61. Butler 74, Florida 71 — Butler just made back-to-back Final Fours. Stop trying to make sense of it and just accept it.
Yes, Butler. Butler made the Final Four again this year. The same Butler that lost to Milwaukee (the Panthers) by 24. The same Butler 4 out of 5 to Wright State, Milwaukee (a second time), Valparaiso and Youngstown State. And apparently the same Butler that was one possession away form winning the whole shebang-a-bang last season.
My mind is not capable of simultaneously appreciating the first couple of facts about Butler and the consecutive Final Fours. The only explanation is that this team knows how to play in the tournament. And the thing is that Butler’s four wins in the tournament this season have been by an average of about 3 points per game. Three of those wins were actually one-possession games. And yet they’re still alive. Don’t try to rationalize it, it’s just happening.

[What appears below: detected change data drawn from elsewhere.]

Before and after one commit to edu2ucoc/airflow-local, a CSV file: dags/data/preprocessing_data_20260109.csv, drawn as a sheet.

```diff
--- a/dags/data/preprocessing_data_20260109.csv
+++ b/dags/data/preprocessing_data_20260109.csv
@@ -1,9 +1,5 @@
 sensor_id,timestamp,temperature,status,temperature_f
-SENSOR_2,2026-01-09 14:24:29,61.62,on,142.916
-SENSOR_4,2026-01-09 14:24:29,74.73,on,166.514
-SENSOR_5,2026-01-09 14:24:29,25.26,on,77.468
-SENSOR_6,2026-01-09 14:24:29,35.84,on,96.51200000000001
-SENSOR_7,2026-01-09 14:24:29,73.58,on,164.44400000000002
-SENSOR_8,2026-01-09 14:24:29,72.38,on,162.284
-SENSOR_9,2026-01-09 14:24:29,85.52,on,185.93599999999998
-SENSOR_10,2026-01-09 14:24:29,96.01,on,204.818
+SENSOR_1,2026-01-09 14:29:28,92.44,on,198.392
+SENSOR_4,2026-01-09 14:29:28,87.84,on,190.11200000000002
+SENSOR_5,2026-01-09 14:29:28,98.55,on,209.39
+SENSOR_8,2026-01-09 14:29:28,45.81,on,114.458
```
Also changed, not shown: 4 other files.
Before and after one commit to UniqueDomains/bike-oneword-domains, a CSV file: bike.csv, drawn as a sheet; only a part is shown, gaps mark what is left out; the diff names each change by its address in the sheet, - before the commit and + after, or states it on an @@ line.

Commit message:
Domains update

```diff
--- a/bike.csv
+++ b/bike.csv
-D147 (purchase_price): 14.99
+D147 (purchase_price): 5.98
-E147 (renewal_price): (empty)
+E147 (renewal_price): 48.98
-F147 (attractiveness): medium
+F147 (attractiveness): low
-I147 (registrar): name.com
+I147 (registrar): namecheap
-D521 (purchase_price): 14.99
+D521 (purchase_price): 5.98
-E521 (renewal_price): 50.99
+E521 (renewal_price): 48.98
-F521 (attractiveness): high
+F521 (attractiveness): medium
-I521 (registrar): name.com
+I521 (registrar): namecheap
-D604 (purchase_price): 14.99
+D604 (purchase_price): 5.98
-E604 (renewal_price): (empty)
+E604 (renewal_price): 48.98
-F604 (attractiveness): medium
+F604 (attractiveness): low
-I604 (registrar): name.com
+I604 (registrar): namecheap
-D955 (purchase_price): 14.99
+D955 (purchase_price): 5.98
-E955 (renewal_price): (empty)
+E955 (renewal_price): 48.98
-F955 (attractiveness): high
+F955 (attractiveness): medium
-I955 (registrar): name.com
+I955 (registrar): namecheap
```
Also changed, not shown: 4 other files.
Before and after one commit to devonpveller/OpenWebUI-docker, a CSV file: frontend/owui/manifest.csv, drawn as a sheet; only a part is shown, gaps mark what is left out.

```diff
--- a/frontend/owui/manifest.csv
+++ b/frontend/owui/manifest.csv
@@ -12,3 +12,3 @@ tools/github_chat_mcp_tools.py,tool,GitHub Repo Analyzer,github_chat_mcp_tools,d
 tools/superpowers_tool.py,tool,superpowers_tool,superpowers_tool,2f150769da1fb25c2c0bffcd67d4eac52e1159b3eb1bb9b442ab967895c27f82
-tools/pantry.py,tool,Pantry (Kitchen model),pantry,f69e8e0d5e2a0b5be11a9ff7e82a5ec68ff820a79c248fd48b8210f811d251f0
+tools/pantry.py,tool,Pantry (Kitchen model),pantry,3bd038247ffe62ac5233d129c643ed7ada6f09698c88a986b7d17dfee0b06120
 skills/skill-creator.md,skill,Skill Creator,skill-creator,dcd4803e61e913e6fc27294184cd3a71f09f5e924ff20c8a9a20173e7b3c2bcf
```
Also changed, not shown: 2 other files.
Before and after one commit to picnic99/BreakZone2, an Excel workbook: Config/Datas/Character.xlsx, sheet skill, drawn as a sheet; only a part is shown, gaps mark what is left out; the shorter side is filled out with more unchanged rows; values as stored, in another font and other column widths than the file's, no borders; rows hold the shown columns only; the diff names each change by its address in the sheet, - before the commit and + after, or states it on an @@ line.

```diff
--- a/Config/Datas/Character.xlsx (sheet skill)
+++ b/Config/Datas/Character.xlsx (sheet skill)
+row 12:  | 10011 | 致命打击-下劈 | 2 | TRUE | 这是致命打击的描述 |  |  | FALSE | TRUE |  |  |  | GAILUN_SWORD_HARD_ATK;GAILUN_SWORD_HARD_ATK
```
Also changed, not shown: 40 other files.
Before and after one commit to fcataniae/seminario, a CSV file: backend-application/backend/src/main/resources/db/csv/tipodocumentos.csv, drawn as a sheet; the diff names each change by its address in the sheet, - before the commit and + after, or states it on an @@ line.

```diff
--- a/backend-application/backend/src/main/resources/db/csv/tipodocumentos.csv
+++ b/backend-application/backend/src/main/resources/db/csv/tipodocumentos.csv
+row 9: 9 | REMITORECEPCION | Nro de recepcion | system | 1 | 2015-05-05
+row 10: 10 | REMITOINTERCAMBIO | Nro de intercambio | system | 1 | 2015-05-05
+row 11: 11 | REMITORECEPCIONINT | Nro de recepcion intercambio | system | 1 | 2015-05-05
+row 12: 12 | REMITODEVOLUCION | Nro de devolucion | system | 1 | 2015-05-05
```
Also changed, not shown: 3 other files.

Think of it this way: Butler plays basketball games like the way a toddler walks. They stumble around and do that drunk baby thing each time they move. The legs never stop shaking and the balance is anything but centered, yet by some sort of series of small miracles, they remain upright. Each step looks like it could be their last before they go down in a terrible display of coordination, but somehow they stay up, toddling away.
The way this game ended was some of the most unbridled Gus Johnson Magic I can remember. Perhaps the greatest takeaway from this game is that Butler paired with Gus Johnson is the only surefire way to ensure a close game. I don’t’ know what it is about the Butler style that keeps games so close, and I certainly don’t want to understand what it is about Gus that forces games to come down to one possession, but this pairing is just festing gold. Pure festing gold. There’s nothing else to say about Butler, you have to just sit back and enjoy it as long as it lasts. But who knows, that next step might be the one that sends them to the floor.
62. Connecticut 65, Arizona 63 — The Huskies are on a hot streak. And Kemba Walker is still the best college player alive.
That isn’t a promise that they’ll win any more or anything, it’s more like an observation that they remain something near untouchable in the postseason. Counting both the Big East Tournament and the NCAA Tournament, the U-Conn men have won 9 games in 19 days. Like Butler, they aren’t blowing teams out either; 4 of those wins were within one possession or in OT. Just like my last IO about U-Conn predicted, the team would go as far as Jeremy Lamb carried them, and tonight he had 19 points.
I still feel like Kemba Walker is superhuman and is not only the best player in the tournament, but the best player in all of college ball. I still feel like he’s unguardable. But if Lamb stays hot, the team is unbeatable, which will be an issue with one of either UNC or Kentucky waiting in the Final Four.